▶ Problem requirements:
From the entries underneath, give the number of lines holding the word "color", without any other words.

▶ Data excerpts:
++++++++

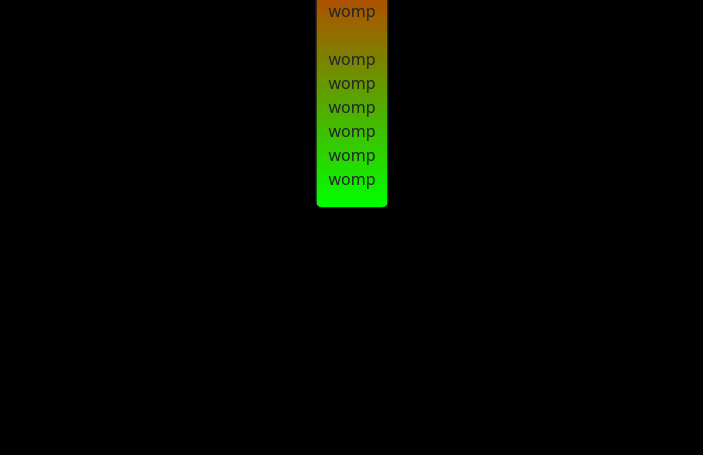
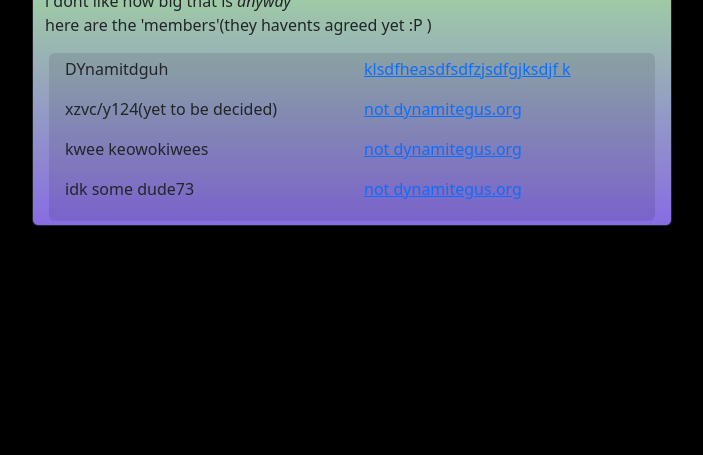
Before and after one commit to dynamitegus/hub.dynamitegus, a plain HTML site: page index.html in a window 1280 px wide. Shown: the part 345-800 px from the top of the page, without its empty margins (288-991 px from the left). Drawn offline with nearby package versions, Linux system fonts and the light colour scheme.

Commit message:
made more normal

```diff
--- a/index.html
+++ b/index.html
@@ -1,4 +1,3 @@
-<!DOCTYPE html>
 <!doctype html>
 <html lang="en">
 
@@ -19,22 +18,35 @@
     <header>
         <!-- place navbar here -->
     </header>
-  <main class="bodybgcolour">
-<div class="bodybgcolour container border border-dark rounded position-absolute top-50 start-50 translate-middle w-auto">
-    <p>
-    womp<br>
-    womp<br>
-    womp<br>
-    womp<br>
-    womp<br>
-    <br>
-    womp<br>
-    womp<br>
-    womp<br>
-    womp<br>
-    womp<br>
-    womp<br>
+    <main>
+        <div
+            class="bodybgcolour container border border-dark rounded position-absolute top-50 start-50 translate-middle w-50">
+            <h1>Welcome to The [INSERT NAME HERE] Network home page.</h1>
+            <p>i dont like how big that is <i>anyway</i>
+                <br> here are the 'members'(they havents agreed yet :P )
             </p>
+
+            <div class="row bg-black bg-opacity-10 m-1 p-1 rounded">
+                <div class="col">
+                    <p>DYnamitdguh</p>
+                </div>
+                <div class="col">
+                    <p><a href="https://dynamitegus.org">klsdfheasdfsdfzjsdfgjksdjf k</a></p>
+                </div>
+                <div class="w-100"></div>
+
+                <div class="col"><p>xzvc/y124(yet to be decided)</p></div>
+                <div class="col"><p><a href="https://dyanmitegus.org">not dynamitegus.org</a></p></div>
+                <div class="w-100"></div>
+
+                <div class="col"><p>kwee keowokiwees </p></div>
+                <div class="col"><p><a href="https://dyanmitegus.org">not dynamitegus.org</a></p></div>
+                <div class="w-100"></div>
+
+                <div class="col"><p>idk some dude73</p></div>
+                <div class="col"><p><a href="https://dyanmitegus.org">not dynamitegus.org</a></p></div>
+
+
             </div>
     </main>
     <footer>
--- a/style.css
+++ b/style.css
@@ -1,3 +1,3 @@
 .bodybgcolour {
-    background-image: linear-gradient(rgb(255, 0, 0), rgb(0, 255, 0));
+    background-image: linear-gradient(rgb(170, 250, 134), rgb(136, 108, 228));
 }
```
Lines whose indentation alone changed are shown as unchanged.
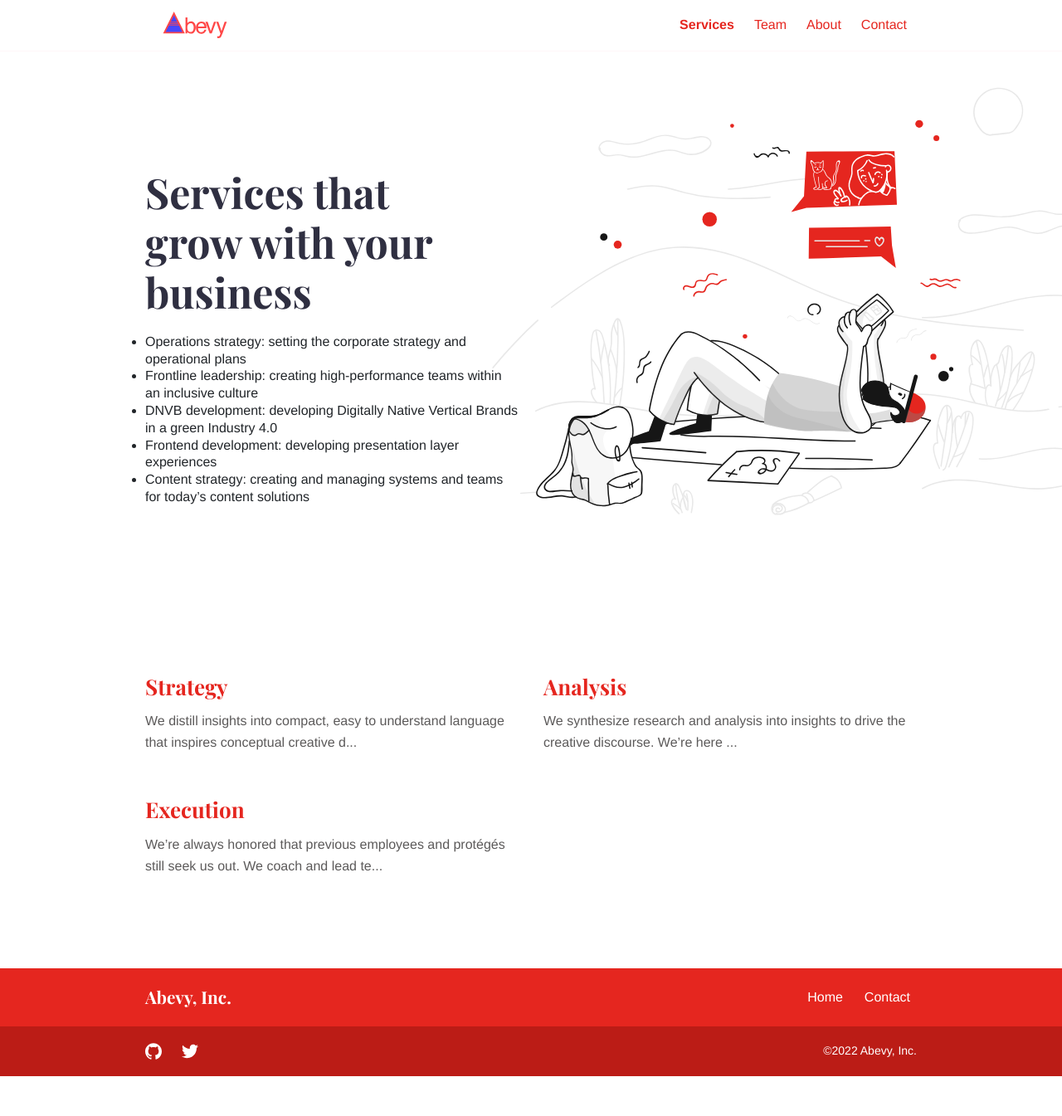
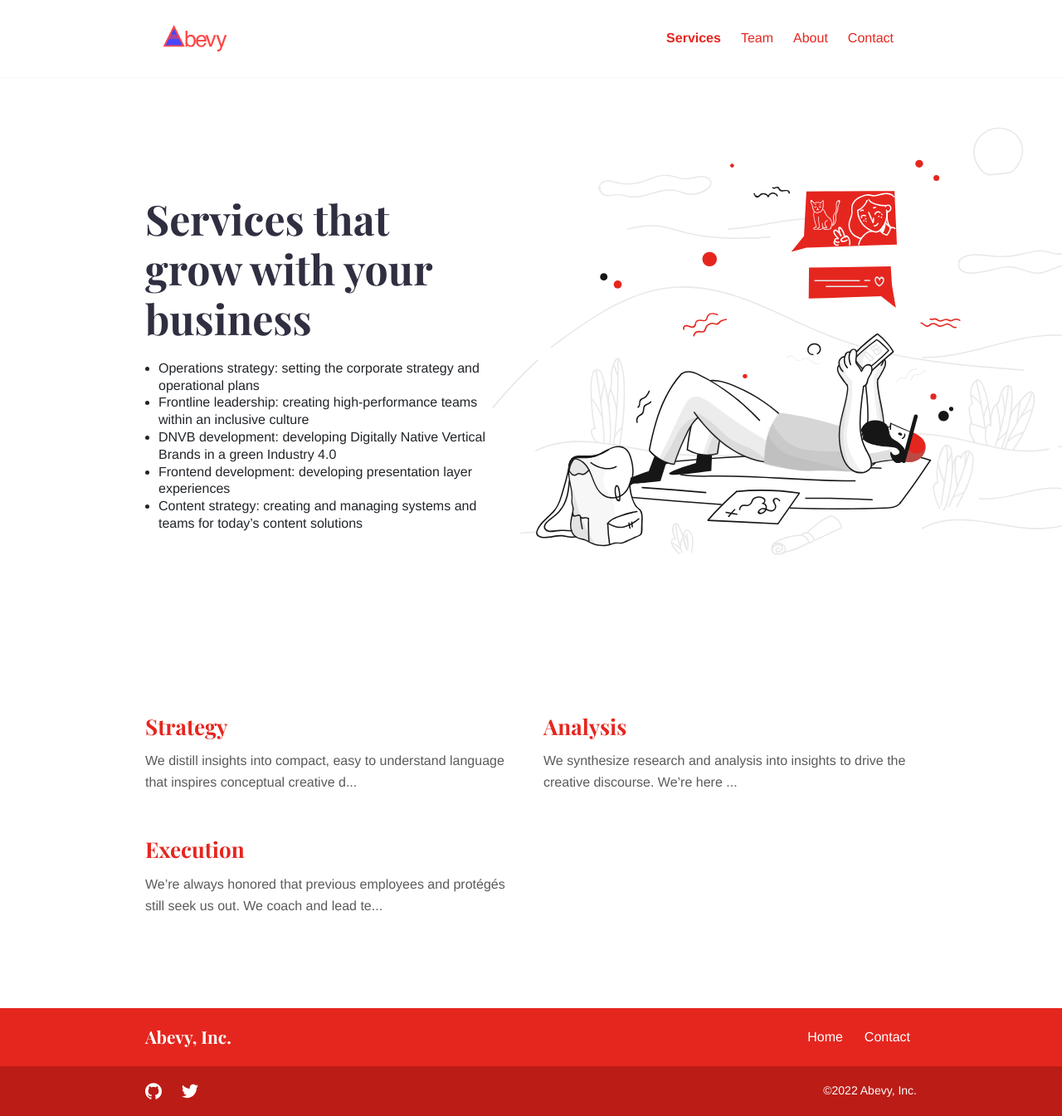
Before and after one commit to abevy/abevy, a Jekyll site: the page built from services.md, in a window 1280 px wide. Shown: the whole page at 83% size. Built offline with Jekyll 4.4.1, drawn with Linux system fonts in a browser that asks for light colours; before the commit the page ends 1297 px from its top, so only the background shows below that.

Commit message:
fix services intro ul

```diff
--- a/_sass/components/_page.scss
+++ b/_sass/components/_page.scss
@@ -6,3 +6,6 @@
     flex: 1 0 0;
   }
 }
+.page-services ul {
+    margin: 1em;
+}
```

++++++++

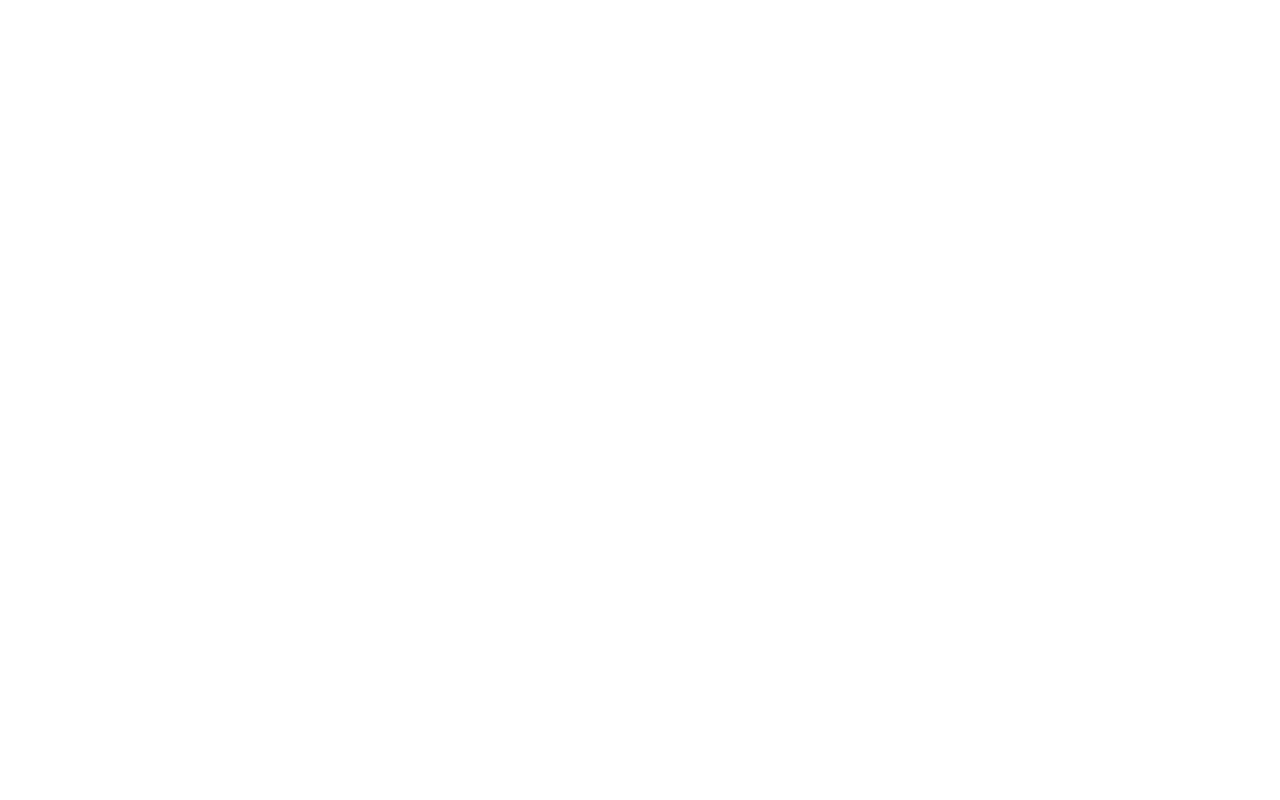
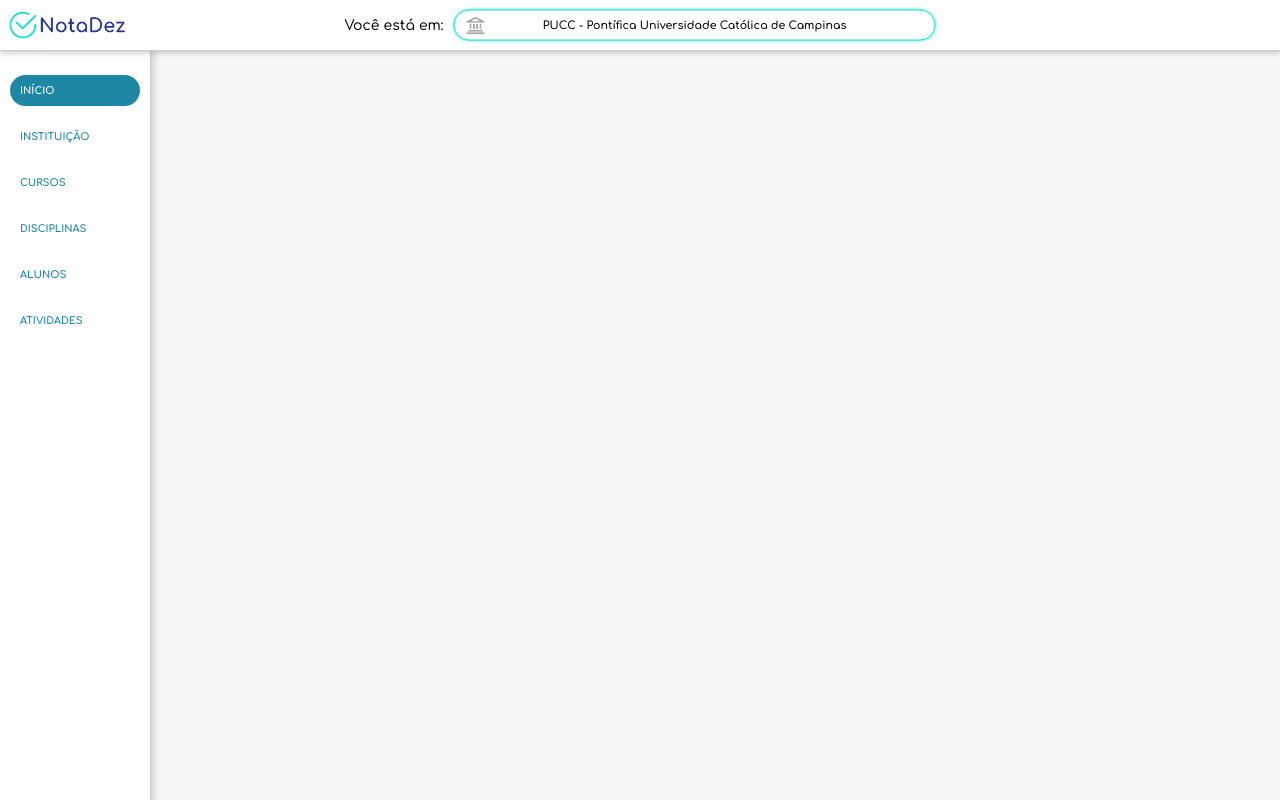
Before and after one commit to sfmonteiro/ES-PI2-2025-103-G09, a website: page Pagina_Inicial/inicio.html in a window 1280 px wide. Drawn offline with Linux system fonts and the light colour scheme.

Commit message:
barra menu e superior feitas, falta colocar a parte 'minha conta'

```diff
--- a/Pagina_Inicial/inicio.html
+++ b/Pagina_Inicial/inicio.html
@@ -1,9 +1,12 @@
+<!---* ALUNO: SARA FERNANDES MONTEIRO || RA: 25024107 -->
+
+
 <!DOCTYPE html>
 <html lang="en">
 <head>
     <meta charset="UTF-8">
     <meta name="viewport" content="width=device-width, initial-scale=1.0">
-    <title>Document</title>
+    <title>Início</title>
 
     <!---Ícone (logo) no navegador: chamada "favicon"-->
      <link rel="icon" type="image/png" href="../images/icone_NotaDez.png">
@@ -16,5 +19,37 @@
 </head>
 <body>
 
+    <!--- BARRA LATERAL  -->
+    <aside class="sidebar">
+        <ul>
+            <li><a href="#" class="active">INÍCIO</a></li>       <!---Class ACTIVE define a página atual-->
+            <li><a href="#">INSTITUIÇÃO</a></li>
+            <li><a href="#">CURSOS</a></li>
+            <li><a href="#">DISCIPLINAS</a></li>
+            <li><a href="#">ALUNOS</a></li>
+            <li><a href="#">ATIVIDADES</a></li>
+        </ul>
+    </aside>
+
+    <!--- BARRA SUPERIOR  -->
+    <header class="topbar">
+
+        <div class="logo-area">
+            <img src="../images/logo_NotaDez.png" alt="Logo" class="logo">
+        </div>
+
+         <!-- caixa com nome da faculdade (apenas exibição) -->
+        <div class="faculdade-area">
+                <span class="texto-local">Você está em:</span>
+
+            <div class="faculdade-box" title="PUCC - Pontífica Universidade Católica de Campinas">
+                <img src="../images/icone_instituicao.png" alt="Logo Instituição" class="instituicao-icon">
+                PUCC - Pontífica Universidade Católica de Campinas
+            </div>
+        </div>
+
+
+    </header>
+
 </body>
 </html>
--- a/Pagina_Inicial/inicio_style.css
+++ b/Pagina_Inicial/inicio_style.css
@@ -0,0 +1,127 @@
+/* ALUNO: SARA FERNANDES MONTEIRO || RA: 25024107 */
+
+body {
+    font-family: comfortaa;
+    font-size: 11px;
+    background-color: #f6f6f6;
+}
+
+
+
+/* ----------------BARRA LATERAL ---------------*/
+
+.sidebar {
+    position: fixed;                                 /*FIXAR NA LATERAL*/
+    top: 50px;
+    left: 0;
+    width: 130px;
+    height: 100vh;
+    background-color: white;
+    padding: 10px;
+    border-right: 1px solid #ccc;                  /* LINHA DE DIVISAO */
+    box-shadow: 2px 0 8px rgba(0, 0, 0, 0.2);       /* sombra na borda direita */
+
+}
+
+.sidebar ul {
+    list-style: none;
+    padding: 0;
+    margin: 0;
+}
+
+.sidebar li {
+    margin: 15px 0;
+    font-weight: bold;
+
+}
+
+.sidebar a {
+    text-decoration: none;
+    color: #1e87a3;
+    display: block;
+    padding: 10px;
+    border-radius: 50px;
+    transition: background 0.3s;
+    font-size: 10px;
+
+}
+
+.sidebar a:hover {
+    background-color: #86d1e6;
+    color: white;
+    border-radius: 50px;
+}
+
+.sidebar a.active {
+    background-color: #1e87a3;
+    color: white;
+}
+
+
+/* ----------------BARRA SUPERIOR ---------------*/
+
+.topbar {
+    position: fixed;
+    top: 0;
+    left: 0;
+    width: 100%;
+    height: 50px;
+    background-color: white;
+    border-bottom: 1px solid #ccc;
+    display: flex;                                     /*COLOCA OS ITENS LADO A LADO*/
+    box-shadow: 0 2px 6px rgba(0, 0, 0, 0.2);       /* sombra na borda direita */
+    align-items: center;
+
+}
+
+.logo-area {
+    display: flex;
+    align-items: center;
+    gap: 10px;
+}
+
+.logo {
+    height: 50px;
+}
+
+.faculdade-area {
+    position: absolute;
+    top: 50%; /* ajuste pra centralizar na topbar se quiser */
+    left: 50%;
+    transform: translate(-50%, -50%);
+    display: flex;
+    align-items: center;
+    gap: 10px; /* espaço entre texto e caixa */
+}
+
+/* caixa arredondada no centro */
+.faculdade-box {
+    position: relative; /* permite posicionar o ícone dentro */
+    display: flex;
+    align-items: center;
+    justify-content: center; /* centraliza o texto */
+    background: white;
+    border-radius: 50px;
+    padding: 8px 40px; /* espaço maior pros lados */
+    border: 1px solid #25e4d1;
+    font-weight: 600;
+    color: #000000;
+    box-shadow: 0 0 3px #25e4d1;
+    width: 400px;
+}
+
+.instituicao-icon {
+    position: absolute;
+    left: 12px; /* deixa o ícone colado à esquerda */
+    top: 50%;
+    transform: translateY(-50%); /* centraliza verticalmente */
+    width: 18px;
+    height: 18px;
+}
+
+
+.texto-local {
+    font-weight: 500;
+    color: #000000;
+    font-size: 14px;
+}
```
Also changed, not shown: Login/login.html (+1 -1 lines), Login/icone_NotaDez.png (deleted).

++++++++

▶ Answer box:
10